[[ DATASET EXCERPTS open ]]

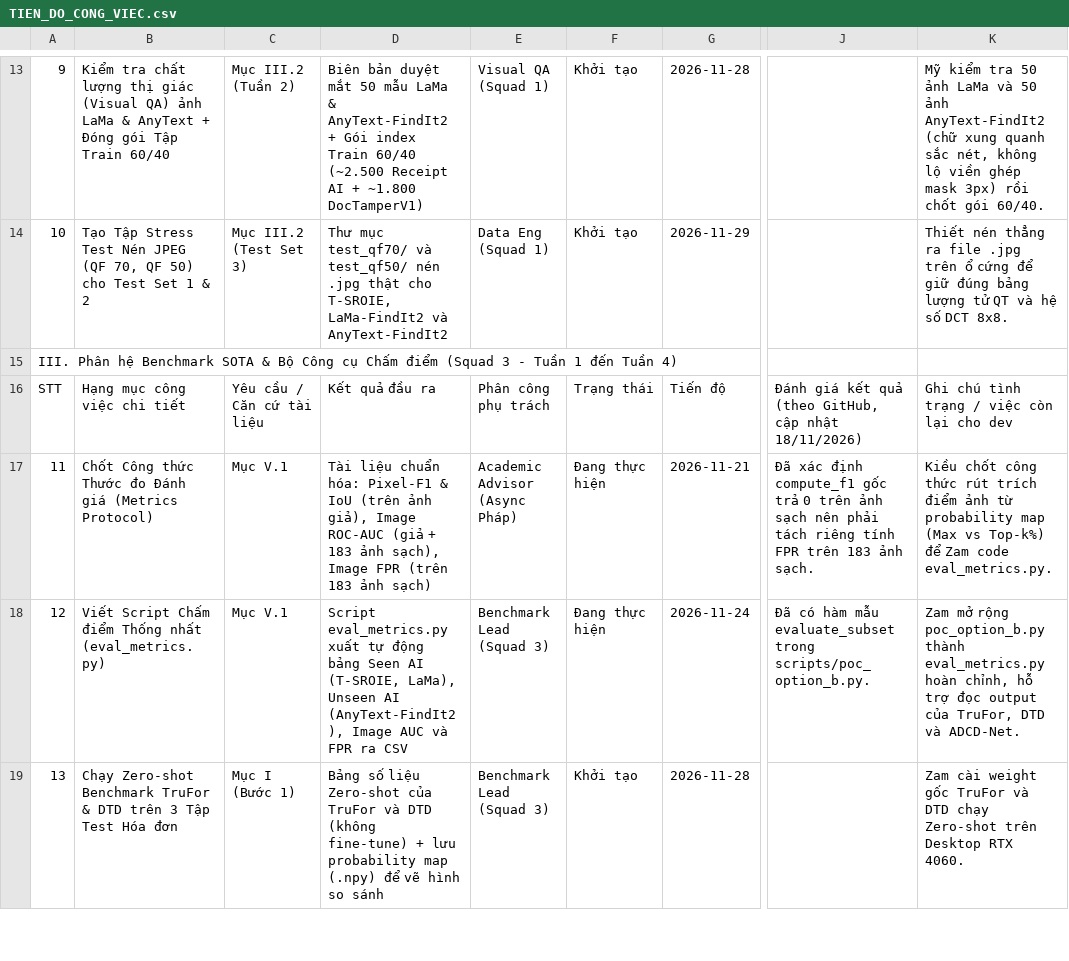
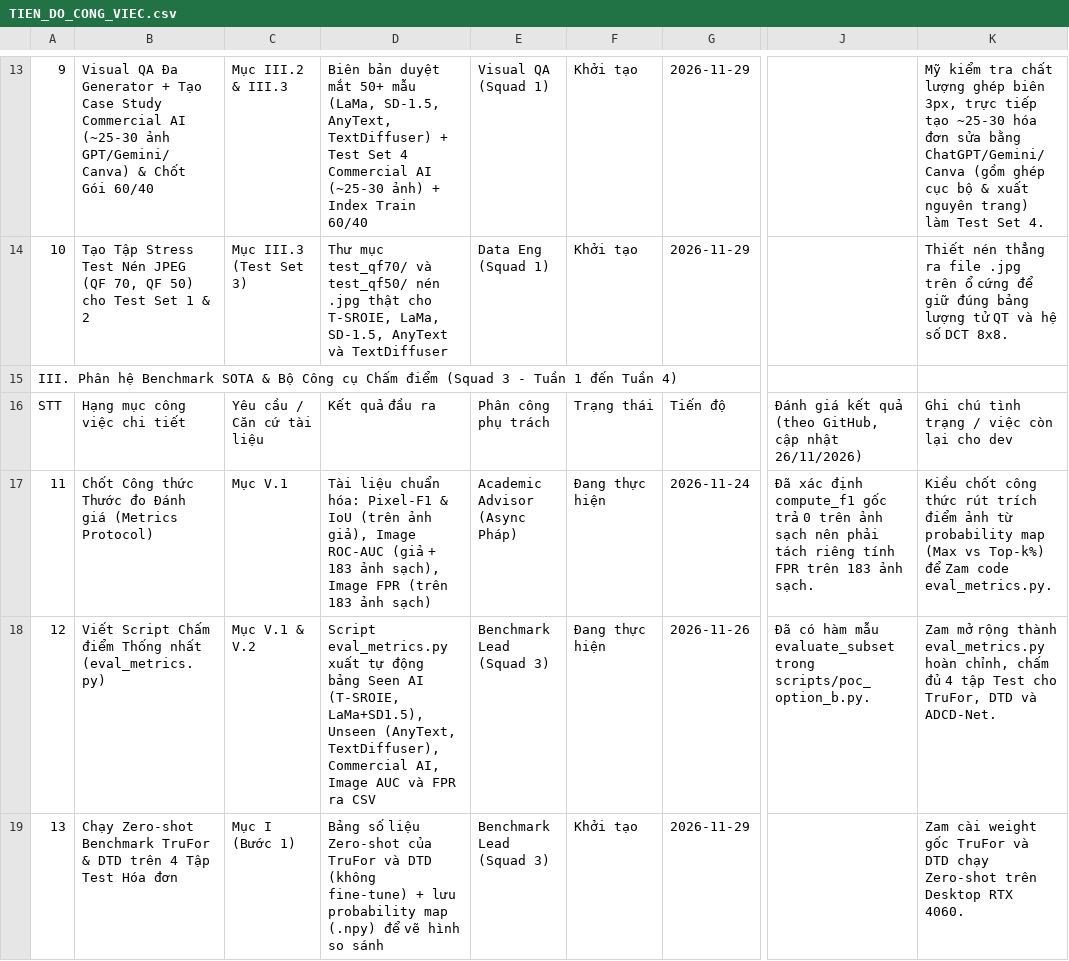
Before and after one commit to ductdadamn/DIFDL, a CSV file: TIEN_DO_CONG_VIEC.csv, drawn as a sheet; only a part is shown, gaps mark what is left out; the diff covers the shown part only; the diff names each change by its address in the sheet, - before the commit and + after, or states it on an @@ line.

Commit message:
docs: update plan 3A+ (multi-generator, BG-SRM frequency reasoning, 2x RTX 4000)

```diff
--- a/TIEN_DO_CONG_VIEC.csv
+++ b/TIEN_DO_CONG_VIEC.csv
-B13: Kiểm tra chất lượng thị giác (Visual QA) ảnh LaMa & AnyText + Đóng gói Tập Train 60/40
+B13: Visual QA Đa Generator + Tạo Case Study Commercial AI (~25-30 ảnh GPT/Gemini/Canva) & Chốt Gói 60/40
-C13: Mục III.2 (Tuần 2)
+C13: Mục III.2 & III.3
-D13: …duyệt mắt 50 mẫu LaMa & AnyText-FindIt2 + Gói index Train 60/40 (~2.500 Receipt AI + ~1.800 DocTamperV1)
+D13: …duyệt mắt 50+ mẫu (LaMa, SD-1.5, AnyText, TextDiffuser) + Test Set 4 Commercial AI (~25-30 ảnh) + Index Train 60/40
-G13: 2026-11-28
+G13: 2026-11-29
-K13: …kiểm tra 50 ảnh LaMa và 50 ảnh AnyText-FindIt2 (chữ xung quanh sắc nét, không lộ viền ghép mask 3px) rồi chốt gói 60/40.
+K13: …kiểm tra chất lượng ghép biên 3px, trực tiếp tạo ~25-30 hóa đơn sửa bằng ChatGPT/Gemini/Canva (gồm ghép cục bộ & xuất nguyên trang) làm Test Set 4.
-C14: Mục III.2 (Test Set 3)
+C14: Mục III.3 (Test Set 3)
-D14: …cho T-SROIE, LaMa-FindIt2 và AnyText-FindIt2
+D14: …cho T-SROIE, LaMa, SD-1.5, AnyText và TextDiffuser
-J16: …cập nhật 18/11/2026)
+J16: …cập nhật 26/11/2026)
-G17: 2026-11-21
+G17: 2026-11-24
-C18: Mục V.1
+C18: Mục V.1 & V.2
-D18: …AI (T-SROIE, LaMa), Unseen AI (AnyText-FindIt2), Image AUC…
+D18: …AI (T-SROIE, LaMa+SD1.5), Unseen (AnyText, TextDiffuser), Commercial AI, Image AUC…
-G18: 2026-11-24
+G18: 2026-11-26
-K18: …mở rộng poc_option_b.py thành eval_metrics.py hoàn chỉnh, hỗ trợ đọc output của TruFor, DTD…
+K18: …mở rộng thành eval_metrics.py hoàn chỉnh, chấm đủ 4 tập Test cho TruFor, DTD…
-B19: …DTD trên 3 Tập Test…
+B19: …DTD trên 4 Tập Test…
-G19: 2026-11-28
+G19: 2026-11-29
```
Also changed, not shown: 80 edited cells elsewhere in this file, 3 other files.
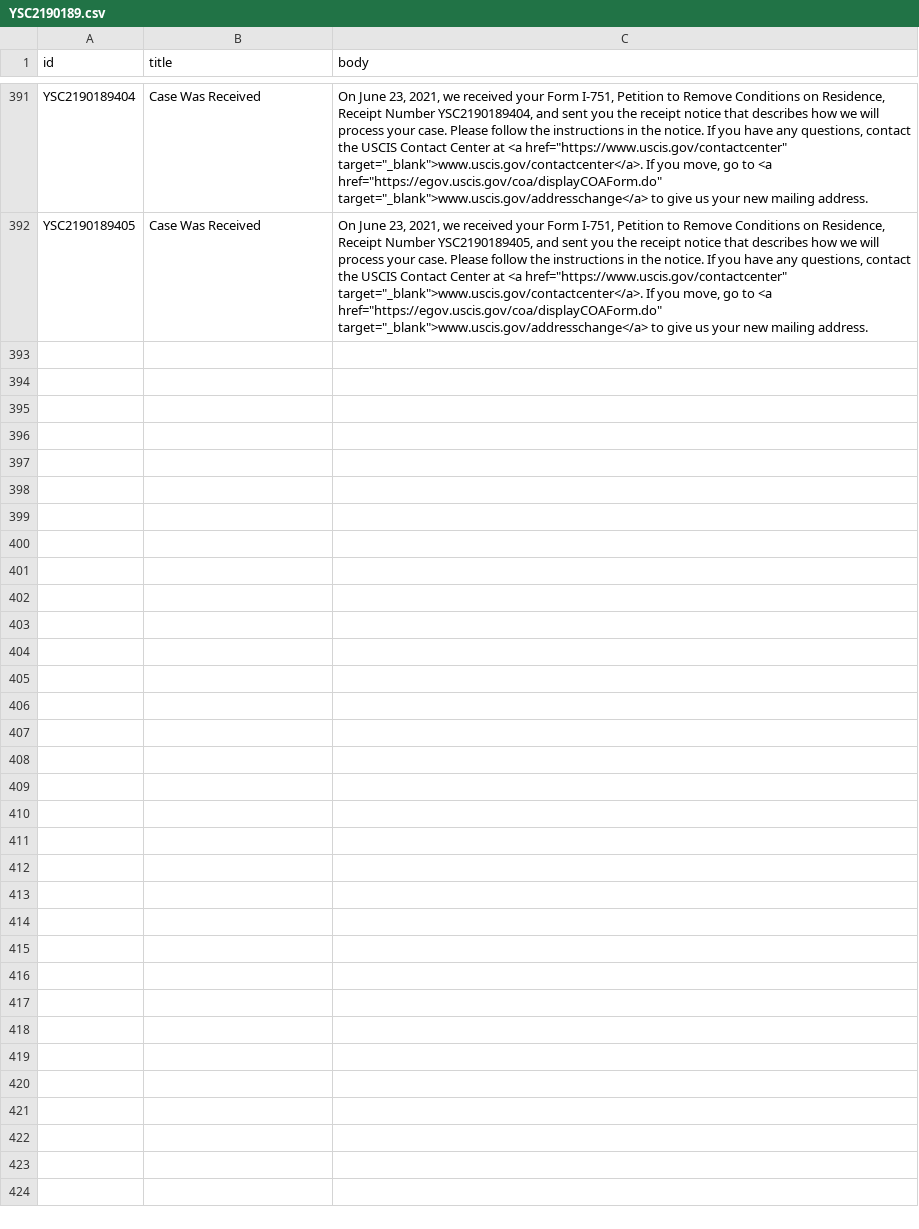
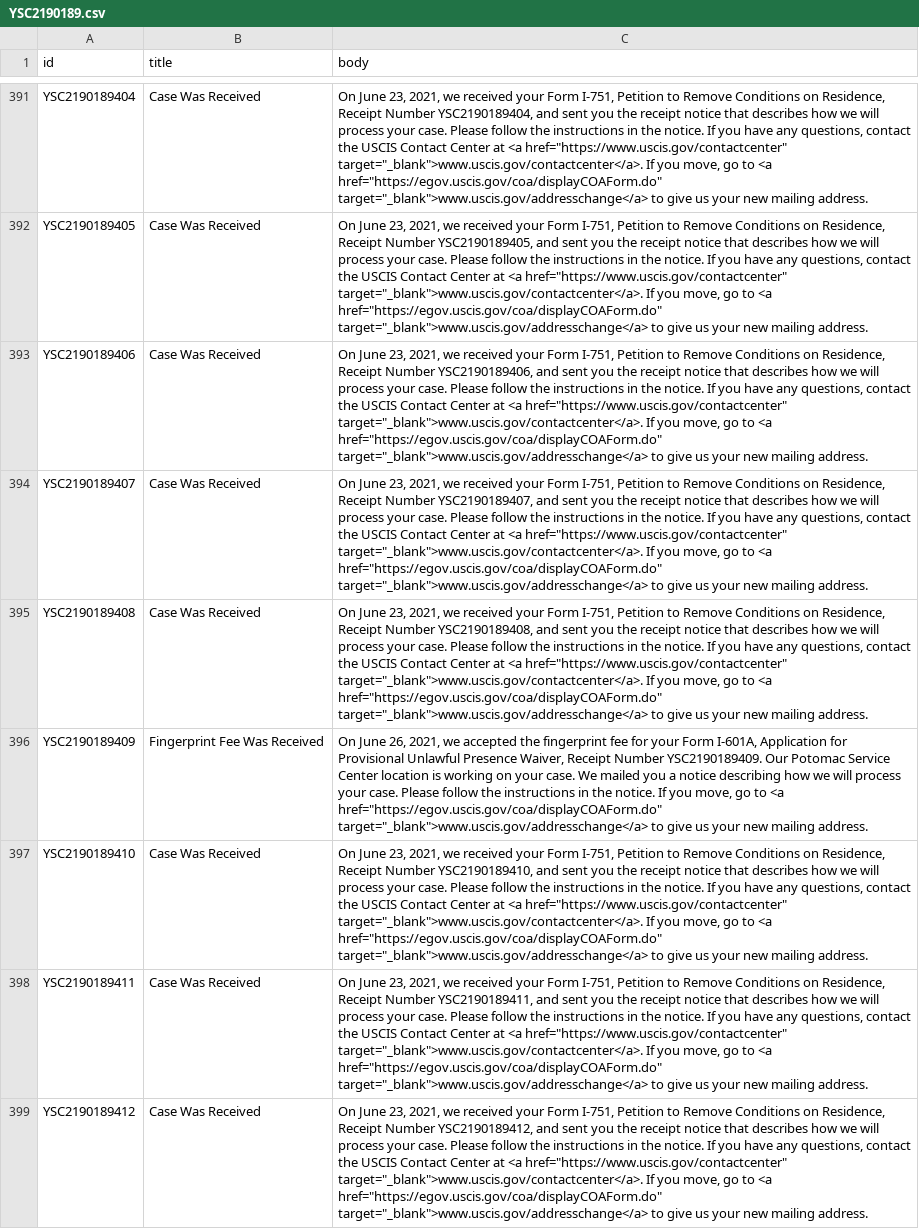
Before and after one commit to opt-lol/opt-data, a CSV file: data/YSC2190189.csv, drawn as a sheet; only a part is shown, gaps mark what is left out; the diff names each change by its address in the sheet, - before the commit and + after, or states it on an @@ line.

```diff
--- a/data/YSC2190189.csv
+++ b/data/YSC2190189.csv
+row 393: YSC2190189406 | Case Was Received | On June 23, 2021, we received your Form I-751, Petition to Remove Conditions on Residence, Receipt Number YSC2190189406, and sent you the receipt notice that describes how we will process your case. Please follow the instructions in the notice. If you have any questions, contact the USCIS Contact Center at <a href="https://www.uscis.gov/contactcenter" target="_blank">www.uscis.gov/contactcenter</a>. If you move, go to <a href="https://egov.uscis.gov/coa/displayCOAForm.do" target="_blank">www.uscis.gov/addresschange</a> to give us your new mailing address.
+row 394: YSC2190189407 | Case Was Received | On June 23, 2021, we received your Form I-751, Petition to Remove Conditions on Residence, Receipt Number YSC2190189407, and sent you the receipt notice that describes how we will process your case. Please follow the instructions in the notice. If you have any questions, contact the USCIS Contact Center at <a href="https://www.uscis.gov/contactcenter" target="_blank">www.uscis.gov/contactcenter</a>. If you move, go to <a href="https://egov.uscis.gov/coa/displayCOAForm.do" target="_blank">www.uscis.gov/addresschange</a> to give us your new mailing address.
+row 395: YSC2190189408 | Case Was Received | On June 23, 2021, we received your Form I-751, Petition to Remove Conditions on Residence, Receipt Number YSC2190189408, and sent you the receipt notice that describes how we will process your case. Please follow the instructions in the notice. If you have any questions, contact the USCIS Contact Center at <a href="https://www.uscis.gov/contactcenter" target="_blank">www.uscis.gov/contactcenter</a>. If you move, go to <a href="https://egov.uscis.gov/coa/displayCOAForm.do" target="_blank">www.uscis.gov/addresschange</a> to give us your new mailing address.
+row 396: YSC2190189409 | Fingerprint Fee Was Received | On June 26, 2021, we accepted the fingerprint fee for your Form I-601A, Application for Provisional Unlawful Presence Waiver, Receipt Number YSC2190189409. Our Potomac Service Center location is working on your case. We mailed you a notice describing how we will process your case. Please follow the instructions in the notice. If you move, go to <a href="https://egov.uscis.gov/coa/displayCOAForm.do" target="_blank">www.uscis.gov/addresschange</a> to give us your new mailing address.
+row 397: YSC2190189410 | Case Was Received | On June 23, 2021, we received your Form I-751, Petition to Remove Conditions on Residence, Receipt Number YSC2190189410, and sent you the receipt notice that describes how we will process your case. Please follow the instructions in the notice. If you have any questions, contact the USCIS Contact Center at <a href="https://www.uscis.gov/contactcenter" target="_blank">www.uscis.gov/contactcenter</a>. If you move, go to <a href="https://egov.uscis.gov/coa/displayCOAForm.do" target="_blank">www.uscis.gov/addresschange</a> to give us your new mailing address.
+row 398: YSC2190189411 | Case Was Received | On June 23, 2021, we received your Form I-751, Petition to Remove Conditions on Residence, Receipt Number YSC2190189411, and sent you the receipt notice that describes how we will process your case. Please follow the instructions in the notice. If you have any questions, contact the USCIS Contact Center at <a href="https://www.uscis.gov/contactcenter" target="_blank">www.uscis.gov/contactcenter</a>. If you move, go to <a href="https://egov.uscis.gov/coa/displayCOAForm.do" target="_blank">www.uscis.gov/addresschange</a> to give us your new mailing address.
+row 399: YSC2190189412 | Case Was Received | On June 23, 2021, we received your Form I-751, Petition to Remove Conditions on Residence, Receipt Number YSC2190189412, and sent you the receipt notice that describes how we will process your case. Please follow the instructions in the notice. If you have any questions, contact the USCIS Contact Center at <a href="https://www.uscis.gov/contactcenter" target="_blank">www.uscis.gov/contactcenter</a>. If you move, go to <a href="https://egov.uscis.gov/coa/displayCOAForm.do" target="_blank">www.uscis.gov/addresschange</a> to give us your new mailing address.
```
Also changed, not shown: data/YSC2190136.csv, data/YSC2190137.csv, 46 other files.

[[ DATASET EXCERPTS closed ]]

YOUR OBJECTIVE: Leaving every picture aside, repeat the listing exactly.

TASK OUTPUT:
Before and after one commit to ductdadamn/DIFDL, a CSV file: TIEN_DO_CONG_VIEC.csv, drawn as a sheet; only a part is shown, gaps mark what is left out; the diff covers the shown part only; the diff names each change by its address in the sheet, - before the commit and + after, or states it on an @@ line.

Commit message:
docs: update plan 3A+ (multi-generator, BG-SRM frequency reasoning, 2x RTX 4000)

```diff
--- a/TIEN_DO_CONG_VIEC.csv
+++ b/TIEN_DO_CONG_VIEC.csv
-B13: Kiểm tra chất lượng thị giác (Visual QA) ảnh LaMa & AnyText + Đóng gói Tập Train 60/40
+B13: Visual QA Đa Generator + Tạo Case Study Commercial AI (~25-30 ảnh GPT/Gemini/Canva) & Chốt Gói 60/40
-C13: Mục III.2 (Tuần 2)
+C13: Mục III.2 & III.3
-D13: …duyệt mắt 50 mẫu LaMa & AnyText-FindIt2 + Gói index Train 60/40 (~2.500 Receipt AI + ~1.800 DocTamperV1)
+D13: …duyệt mắt 50+ mẫu (LaMa, SD-1.5, AnyText, TextDiffuser) + Test Set 4 Commercial AI (~25-30 ảnh) + Index Train 60/40
-G13: 2026-11-28
+G13: 2026-11-29
-K13: …kiểm tra 50 ảnh LaMa và 50 ảnh AnyText-FindIt2 (chữ xung quanh sắc nét, không lộ viền ghép mask 3px) rồi chốt gói 60/40.
+K13: …kiểm tra chất lượng ghép biên 3px, trực tiếp tạo ~25-30 hóa đơn sửa bằng ChatGPT/Gemini/Canva (gồm ghép cục bộ & xuất nguyên trang) làm Test Set 4.
-C14: Mục III.2 (Test Set 3)
+C14: Mục III.3 (Test Set 3)
-D14: …cho T-SROIE, LaMa-FindIt2 và AnyText-FindIt2
+D14: …cho T-SROIE, LaMa, SD-1.5, AnyText và TextDiffuser
-J16: …cập nhật 18/11/2026)
+J16: …cập nhật 26/11/2026)
-G17: 2026-11-21
+G17: 2026-11-24
-C18: Mục V.1
+C18: Mục V.1 & V.2
-D18: …AI (T-SROIE, LaMa), Unseen AI (AnyText-FindIt2), Image AUC…
+D18: …AI (T-SROIE, LaMa+SD1.5), Unseen (AnyText, TextDiffuser), Commercial AI, Image AUC…
-G18: 2026-11-24
+G18: 2026-11-26
-K18: …mở rộng poc_option_b.py thành eval_metrics.py hoàn chỉnh, hỗ trợ đọc output của TruFor, DTD…
+K18: …mở rộng thành eval_metrics.py hoàn chỉnh, chấm đủ 4 tập Test cho TruFor, DTD…
-B19: …DTD trên 3 Tập Test…
+B19: …DTD trên 4 Tập Test…
-G19: 2026-11-28
+G19: 2026-11-29
```
Also changed, not shown: 80 edited cells elsewhere in this file, 3 other files.
Before and after one commit to opt-lol/opt-data, a CSV file: data/YSC2190189.csv, drawn as a sheet; only a part is shown, gaps mark what is left out; the diff names each change by its address in the sheet, - before the commit and + after, or states it on an @@ line.

```diff
--- a/data/YSC2190189.csv
+++ b/data/YSC2190189.csv
+row 393: YSC2190189406 | Case Was Received | On June 23, 2021, we received your Form I-751, Petition to Remove Conditions on Residence, Receipt Number YSC2190189406, and sent you the receipt notice that describes how we will process your case. Please follow the instructions in the notice. If you have any questions, contact the USCIS Contact Center at <a href="https://www.uscis.gov/contactcenter" target="_blank">www.uscis.gov/contactcenter</a>. If you move, go to <a href="https://egov.uscis.gov/coa/displayCOAForm.do" target="_blank">www.uscis.gov/addresschange</a> to give us your new mailing address.
+row 394: YSC2190189407 | Case Was Received | On June 23, 2021, we received your Form I-751, Petition to Remove Conditions on Residence, Receipt Number YSC2190189407, and sent you the receipt notice that describes how we will process your case. Please follow the instructions in the notice. If you have any questions, contact the USCIS Contact Center at <a href="https://www.uscis.gov/contactcenter" target="_blank">www.uscis.gov/contactcenter</a>. If you move, go to <a href="https://egov.uscis.gov/coa/displayCOAForm.do" target="_blank">www.uscis.gov/addresschange</a> to give us your new mailing address.
+row 395: YSC2190189408 | Case Was Received | On June 23, 2021, we received your Form I-751, Petition to Remove Conditions on Residence, Receipt Number YSC2190189408, and sent you the receipt notice that describes how we will process your case. Please follow the instructions in the notice. If you have any questions, contact the USCIS Contact Center at <a href="https://www.uscis.gov/contactcenter" target="_blank">www.uscis.gov/contactcenter</a>. If you move, go to <a href="https://egov.uscis.gov/coa/displayCOAForm.do" target="_blank">www.uscis.gov/addresschange</a> to give us your new mailing address.
+row 396: YSC2190189409 | Fingerprint Fee Was Received | On June 26, 2021, we accepted the fingerprint fee for your Form I-601A, Application for Provisional Unlawful Presence Waiver, Receipt Number YSC2190189409. Our Potomac Service Center location is working on your case. We mailed you a notice describing how we will process your case. Please follow the instructions in the notice. If you move, go to <a href="https://egov.uscis.gov/coa/displayCOAForm.do" target="_blank">www.uscis.gov/addresschange</a> to give us your new mailing address.
+row 397: YSC2190189410 | Case Was Received | On June 23, 2021, we received your Form I-751, Petition to Remove Conditions on Residence, Receipt Number YSC2190189410, and sent you the receipt notice that describes how we will process your case. Please follow the instructions in the notice. If you have any questions, contact the USCIS Contact Center at <a href="https://www.uscis.gov/contactcenter" target="_blank">www.uscis.gov/contactcenter</a>. If you move, go to <a href="https://egov.uscis.gov/coa/displayCOAForm.do" target="_blank">www.uscis.gov/addresschange</a> to give us your new mailing address.
+row 398: YSC2190189411 | Case Was Received | On June 23, 2021, we received your Form I-751, Petition to Remove Conditions on Residence, Receipt Number YSC2190189411, and sent you the receipt notice that describes how we will process your case. Please follow the instructions in the notice. If you have any questions, contact the USCIS Contact Center at <a href="https://www.uscis.gov/contactcenter" target="_blank">www.uscis.gov/contactcenter</a>. If you move, go to <a href="https://egov.uscis.gov/coa/displayCOAForm.do" target="_blank">www.uscis.gov/addresschange</a> to give us your new mailing address.
+row 399: YSC2190189412 | Case Was Received | On June 23, 2021, we received your Form I-751, Petition to Remove Conditions on Residence, Receipt Number YSC2190189412, and sent you the receipt notice that describes how we will process your case. Please follow the instructions in the notice. If you have any questions, contact the USCIS Contact Center at <a href="https://www.uscis.gov/contactcenter" target="_blank">www.uscis.gov/contactcenter</a>. If you move, go to <a href="https://egov.uscis.gov/coa/displayCOAForm.do" target="_blank">www.uscis.gov/addresschange</a> to give us your new mailing address.
```
Also changed, not shown: data/YSC2190136.csv, data/YSC2190137.csv, 46 other files.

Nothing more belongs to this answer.